_What you should do_. Determine the count of lines containing "context" in the entries below and return only that figure.

[Data excerpts]
-------

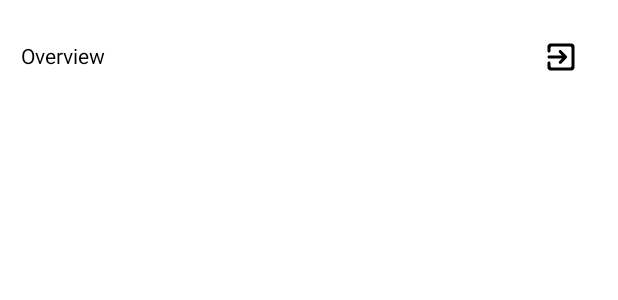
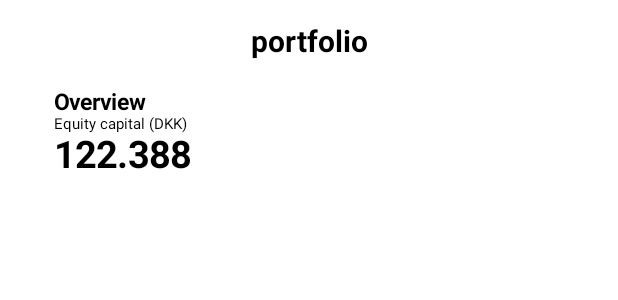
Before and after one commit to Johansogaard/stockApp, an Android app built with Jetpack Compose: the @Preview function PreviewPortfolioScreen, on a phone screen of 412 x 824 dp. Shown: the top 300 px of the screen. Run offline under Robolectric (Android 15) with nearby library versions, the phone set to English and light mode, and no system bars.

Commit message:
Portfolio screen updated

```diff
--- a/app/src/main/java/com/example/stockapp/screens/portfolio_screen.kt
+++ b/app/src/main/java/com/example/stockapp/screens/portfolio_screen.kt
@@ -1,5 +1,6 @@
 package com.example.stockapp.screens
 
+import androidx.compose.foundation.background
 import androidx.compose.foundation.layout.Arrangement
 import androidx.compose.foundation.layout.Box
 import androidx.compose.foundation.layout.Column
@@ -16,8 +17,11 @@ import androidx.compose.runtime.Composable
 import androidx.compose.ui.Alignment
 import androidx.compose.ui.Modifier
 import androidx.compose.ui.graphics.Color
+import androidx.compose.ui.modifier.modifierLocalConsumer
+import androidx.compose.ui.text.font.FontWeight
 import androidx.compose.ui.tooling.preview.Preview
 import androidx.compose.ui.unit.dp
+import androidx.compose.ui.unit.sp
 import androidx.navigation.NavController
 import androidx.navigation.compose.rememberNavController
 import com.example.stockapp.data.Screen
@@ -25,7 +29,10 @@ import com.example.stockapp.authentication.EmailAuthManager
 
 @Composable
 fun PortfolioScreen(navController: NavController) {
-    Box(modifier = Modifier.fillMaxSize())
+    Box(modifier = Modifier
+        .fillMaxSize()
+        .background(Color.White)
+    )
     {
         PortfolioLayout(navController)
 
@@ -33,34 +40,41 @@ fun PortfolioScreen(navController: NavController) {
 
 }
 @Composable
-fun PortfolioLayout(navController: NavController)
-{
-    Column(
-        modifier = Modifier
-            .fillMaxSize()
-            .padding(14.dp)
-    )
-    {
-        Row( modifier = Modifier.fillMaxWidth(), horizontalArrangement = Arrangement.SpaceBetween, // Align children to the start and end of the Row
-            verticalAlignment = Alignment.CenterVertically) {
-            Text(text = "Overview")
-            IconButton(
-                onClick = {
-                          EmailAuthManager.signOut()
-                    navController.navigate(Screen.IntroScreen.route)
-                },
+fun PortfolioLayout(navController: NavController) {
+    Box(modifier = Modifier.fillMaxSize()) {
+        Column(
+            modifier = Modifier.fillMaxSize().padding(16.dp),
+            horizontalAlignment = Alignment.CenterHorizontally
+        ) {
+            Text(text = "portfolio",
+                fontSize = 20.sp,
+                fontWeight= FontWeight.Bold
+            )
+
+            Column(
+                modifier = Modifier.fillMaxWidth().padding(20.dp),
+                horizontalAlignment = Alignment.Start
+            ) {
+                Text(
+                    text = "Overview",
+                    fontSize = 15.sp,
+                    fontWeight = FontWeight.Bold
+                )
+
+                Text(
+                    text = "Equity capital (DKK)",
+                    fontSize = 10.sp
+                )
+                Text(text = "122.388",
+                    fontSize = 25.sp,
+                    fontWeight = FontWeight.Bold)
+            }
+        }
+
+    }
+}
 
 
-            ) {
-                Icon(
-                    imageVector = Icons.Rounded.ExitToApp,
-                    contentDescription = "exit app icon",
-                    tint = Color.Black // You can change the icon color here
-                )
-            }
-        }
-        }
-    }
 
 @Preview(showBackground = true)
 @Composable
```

-------

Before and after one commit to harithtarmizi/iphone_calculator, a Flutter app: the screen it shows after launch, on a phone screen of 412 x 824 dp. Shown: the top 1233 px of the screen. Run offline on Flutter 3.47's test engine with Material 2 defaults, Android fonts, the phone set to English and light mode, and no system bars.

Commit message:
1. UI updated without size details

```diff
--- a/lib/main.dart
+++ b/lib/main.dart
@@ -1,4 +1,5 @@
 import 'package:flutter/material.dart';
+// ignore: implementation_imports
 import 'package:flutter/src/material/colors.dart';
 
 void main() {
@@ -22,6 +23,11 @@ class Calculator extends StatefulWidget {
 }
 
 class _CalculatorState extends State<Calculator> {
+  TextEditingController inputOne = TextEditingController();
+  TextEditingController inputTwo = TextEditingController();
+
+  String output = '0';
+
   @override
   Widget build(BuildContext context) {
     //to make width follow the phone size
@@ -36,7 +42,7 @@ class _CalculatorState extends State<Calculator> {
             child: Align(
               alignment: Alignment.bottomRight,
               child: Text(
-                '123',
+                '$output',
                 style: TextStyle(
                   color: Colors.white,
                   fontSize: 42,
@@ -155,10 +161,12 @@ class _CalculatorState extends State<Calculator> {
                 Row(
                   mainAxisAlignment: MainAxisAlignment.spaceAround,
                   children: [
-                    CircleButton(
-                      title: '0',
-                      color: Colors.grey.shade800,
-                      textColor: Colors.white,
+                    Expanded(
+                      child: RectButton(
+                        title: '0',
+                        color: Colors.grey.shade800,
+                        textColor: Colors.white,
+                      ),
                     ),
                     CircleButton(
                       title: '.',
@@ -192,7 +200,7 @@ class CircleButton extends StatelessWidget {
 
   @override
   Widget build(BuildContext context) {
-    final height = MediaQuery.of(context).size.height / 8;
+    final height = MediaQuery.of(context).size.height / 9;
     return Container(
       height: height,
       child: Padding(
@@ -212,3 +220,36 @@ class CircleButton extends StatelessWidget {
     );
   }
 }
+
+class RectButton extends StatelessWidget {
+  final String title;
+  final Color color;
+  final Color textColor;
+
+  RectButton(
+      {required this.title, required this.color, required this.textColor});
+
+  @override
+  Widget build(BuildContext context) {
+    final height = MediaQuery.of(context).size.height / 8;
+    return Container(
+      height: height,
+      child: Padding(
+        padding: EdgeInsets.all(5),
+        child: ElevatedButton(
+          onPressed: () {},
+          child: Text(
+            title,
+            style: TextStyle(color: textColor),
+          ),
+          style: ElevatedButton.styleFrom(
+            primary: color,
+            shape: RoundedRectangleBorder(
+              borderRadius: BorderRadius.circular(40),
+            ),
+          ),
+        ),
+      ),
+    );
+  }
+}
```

-------

_Task result_. 6